We at r3direct offered to develop the first prototypes, and the result was the first example of the use in public furniture of this material using 3D printers. The result was the creation of the USE benches, one of which was installed in the historic center of Lucca.
It was made using plastic from recycled polyacrylate packaging (Tetrapak type), a blend of polyethylene with a small percentage of aluminum, produced in a plant in our province, but unique in Europe. Here from the recycled Tetrapck comes both recycled paper objects and the granules that we have tested and used in our large-format 3D printers. The USE project is still in the experimental stage, but by 2023 it will become a full-fledged product.
3DN: Art is also at the heart of your business. How do you use 3D printing for this industry?
The use of 3D printing for the production of artistic objects is a growing market for us, which we manage in parallel with research into sustainable materials. For this sector, we use large-format printers with recycled plastics for large works, for example, we made a 2.2-meter-tall Fellini sculpture. Instead, we use medium-format resin printers for objects that need more attention to detail. We make one-of-a-kind pieces or models for mold making or bronze casting.

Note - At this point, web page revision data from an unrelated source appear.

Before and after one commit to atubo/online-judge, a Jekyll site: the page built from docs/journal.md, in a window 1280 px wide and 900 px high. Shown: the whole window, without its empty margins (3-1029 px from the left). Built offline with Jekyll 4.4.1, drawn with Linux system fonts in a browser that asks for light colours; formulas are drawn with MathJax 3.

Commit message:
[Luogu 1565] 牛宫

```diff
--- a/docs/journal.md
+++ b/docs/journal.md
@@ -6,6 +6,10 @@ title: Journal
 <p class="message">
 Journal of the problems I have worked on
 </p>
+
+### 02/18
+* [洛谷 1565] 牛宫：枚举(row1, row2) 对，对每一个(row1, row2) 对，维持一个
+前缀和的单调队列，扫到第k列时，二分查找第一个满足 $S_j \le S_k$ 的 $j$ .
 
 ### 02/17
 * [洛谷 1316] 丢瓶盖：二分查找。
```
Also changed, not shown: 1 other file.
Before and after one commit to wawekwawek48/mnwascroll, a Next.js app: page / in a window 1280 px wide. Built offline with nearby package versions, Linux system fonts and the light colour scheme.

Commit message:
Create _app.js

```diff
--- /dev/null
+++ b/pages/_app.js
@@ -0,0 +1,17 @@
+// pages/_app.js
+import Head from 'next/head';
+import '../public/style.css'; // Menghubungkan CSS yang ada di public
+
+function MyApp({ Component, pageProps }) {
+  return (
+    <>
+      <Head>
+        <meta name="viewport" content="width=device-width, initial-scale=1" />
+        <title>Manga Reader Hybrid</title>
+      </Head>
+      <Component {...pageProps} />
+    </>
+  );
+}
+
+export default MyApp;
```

More and more artists are using digital tools to create their works, and they need professionals for the materialization of their work.
3DN: What are r3direct’s future projects?
We are engaged on various fronts, but the project we care most about is the creation of a school dedicated to additive manufacturing, which was born last summer as its first edition. SMAC, School of Additive Manufacturing in Coreglia Antelminelli, a small village in the province of Lucca, is the idea of a seasonal school of professional specialization, where theory and practice come together. This school draws inspiration from the ancient school “Di Disegno e Plastica” (Of Drawing and Plastics) founded in 1883 by Carlo Vanni and aims to be a contemporary continuation projected to popularize new technologies intended as a flywheel for new local economies. You can find more information about the school: HERE.
3DN: Any last words for our readers?
Don’t give up the urge to experiment with 3D printing! Ours is a world that has expressed only a fraction of its true potential, and it is still growing.
What do you think of r3direct? Let us know in a comment below or on our LinkedIn, Facebook, and Twitter pages! Don’t forget to sign up for our free weekly Newsletter here, the latest 3D printing news straight to your inbox! You can also find all our videos on our YouTube channel.
*All Image Credits: r3direct